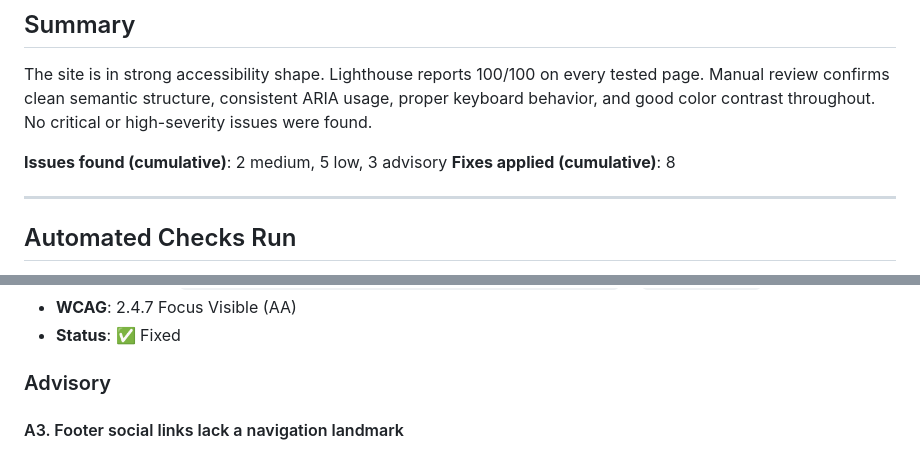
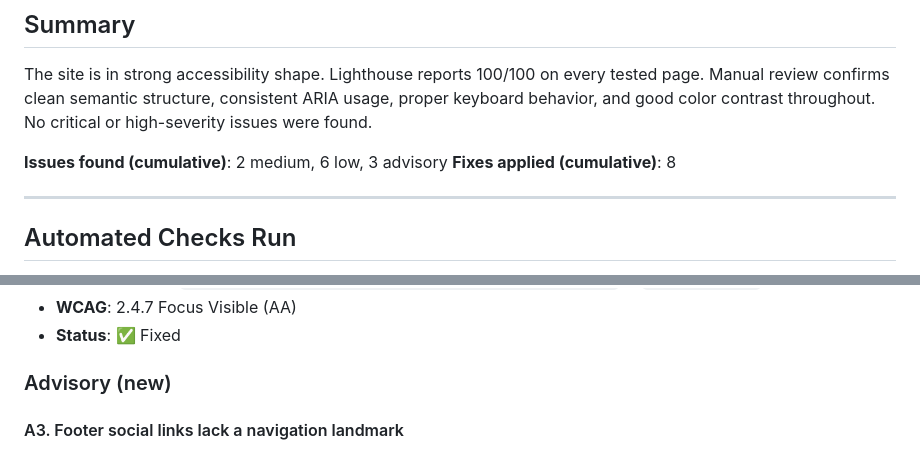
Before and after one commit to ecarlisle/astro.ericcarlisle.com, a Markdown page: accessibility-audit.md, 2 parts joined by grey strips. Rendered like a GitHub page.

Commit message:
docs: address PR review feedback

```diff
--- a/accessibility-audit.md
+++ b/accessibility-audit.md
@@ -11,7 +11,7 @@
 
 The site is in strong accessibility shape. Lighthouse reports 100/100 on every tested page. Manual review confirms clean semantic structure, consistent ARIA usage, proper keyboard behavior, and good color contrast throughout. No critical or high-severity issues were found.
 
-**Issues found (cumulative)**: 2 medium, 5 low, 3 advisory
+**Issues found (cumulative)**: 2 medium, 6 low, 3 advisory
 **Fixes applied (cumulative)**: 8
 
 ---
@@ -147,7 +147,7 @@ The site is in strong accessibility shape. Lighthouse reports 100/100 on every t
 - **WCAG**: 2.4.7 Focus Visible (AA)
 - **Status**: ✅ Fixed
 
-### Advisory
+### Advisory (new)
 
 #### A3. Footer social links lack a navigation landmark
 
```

WORK INSTRUCTIONS » Copy all lines of the material above where the string "cumulative" occurs.

RESPONSE TO THIS TASK »
-**Issues found (cumulative)**: 2 medium, 5 low, 3 advisory
+**Issues found (cumulative)**: 2 medium, 6 low, 3 advisory
 **Fixes applied (cumulative)**: 8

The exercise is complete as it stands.